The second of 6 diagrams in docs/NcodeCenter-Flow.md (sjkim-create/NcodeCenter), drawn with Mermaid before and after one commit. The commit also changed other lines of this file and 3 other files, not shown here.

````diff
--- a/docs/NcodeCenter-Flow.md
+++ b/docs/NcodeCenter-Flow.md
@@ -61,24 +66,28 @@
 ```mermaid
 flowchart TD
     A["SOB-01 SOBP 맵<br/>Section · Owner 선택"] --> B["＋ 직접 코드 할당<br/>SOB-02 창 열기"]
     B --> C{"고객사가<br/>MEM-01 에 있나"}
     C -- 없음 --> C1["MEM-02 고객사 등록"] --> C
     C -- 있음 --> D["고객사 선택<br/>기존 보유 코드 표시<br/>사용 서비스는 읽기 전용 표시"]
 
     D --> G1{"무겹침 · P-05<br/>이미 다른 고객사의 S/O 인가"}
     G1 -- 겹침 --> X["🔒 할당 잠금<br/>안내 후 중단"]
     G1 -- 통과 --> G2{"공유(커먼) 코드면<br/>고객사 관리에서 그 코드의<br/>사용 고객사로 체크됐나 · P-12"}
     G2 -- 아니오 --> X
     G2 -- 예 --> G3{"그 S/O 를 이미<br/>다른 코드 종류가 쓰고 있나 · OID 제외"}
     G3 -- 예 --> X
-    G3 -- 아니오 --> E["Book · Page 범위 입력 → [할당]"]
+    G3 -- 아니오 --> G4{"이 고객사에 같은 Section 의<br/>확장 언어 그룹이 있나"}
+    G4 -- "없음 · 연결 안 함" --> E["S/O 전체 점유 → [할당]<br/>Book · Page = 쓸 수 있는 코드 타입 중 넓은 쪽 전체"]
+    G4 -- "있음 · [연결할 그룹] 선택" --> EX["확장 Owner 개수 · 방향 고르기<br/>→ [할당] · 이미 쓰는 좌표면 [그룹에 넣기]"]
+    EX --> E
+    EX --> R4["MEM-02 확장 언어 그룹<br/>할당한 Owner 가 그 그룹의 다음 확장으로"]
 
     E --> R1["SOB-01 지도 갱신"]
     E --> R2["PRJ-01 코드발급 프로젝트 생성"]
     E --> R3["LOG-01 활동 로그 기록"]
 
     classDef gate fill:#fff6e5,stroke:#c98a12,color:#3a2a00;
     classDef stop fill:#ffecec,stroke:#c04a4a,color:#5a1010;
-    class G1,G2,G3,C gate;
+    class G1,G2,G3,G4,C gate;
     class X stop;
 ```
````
· · · ·
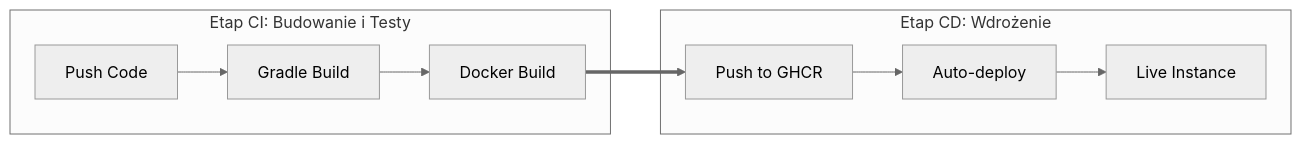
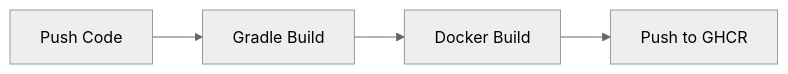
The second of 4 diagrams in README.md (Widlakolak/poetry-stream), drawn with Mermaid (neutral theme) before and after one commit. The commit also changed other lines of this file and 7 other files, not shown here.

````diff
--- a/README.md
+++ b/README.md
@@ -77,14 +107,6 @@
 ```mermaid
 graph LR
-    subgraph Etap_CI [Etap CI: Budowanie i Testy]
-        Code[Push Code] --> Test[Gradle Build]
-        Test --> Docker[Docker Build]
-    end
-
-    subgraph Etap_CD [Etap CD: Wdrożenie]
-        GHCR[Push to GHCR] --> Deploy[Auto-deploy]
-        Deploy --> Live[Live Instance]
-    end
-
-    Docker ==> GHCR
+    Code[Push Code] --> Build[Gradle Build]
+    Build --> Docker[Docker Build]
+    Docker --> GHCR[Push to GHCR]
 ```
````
· · · ·
§ **Directions for this task**:
From the records above, print exactly the lines that run from the line with "점유 → [할당]<br/>Book" to the line with "class X stop;", inclusive.

§ **Result**:
+    G4 -- "없음 · 연결 안 함" --> E["S/O 전체 점유 → [할당]<br/>Book · Page = 쓸 수 있는 코드 타입 중 넓은 쪽 전체"]
+    G4 -- "있음 · [연결할 그룹] 선택" --> EX["확장 Owner 개수 · 방향 고르기<br/>→ [할당] · 이미 쓰는 좌표면 [그룹에 넣기]"]
+    EX --> E
+    EX --> R4["MEM-02 확장 언어 그룹<br/>할당한 Owner 가 그 그룹의 다음 확장으로"]
 
     E --> R1["SOB-01 지도 갱신"]
     E --> R2["PRJ-01 코드발급 프로젝트 생성"]
     E --> R3["LOG-01 활동 로그 기록"]
 
     classDef gate fill:#fff6e5,stroke:#c98a12,color:#3a2a00;
     classDef stop fill:#ffecec,stroke:#c04a4a,color:#5a1010;
-    class G1,G2,G3,C gate;
+    class G1,G2,G3,G4,C gate;
     class X stop;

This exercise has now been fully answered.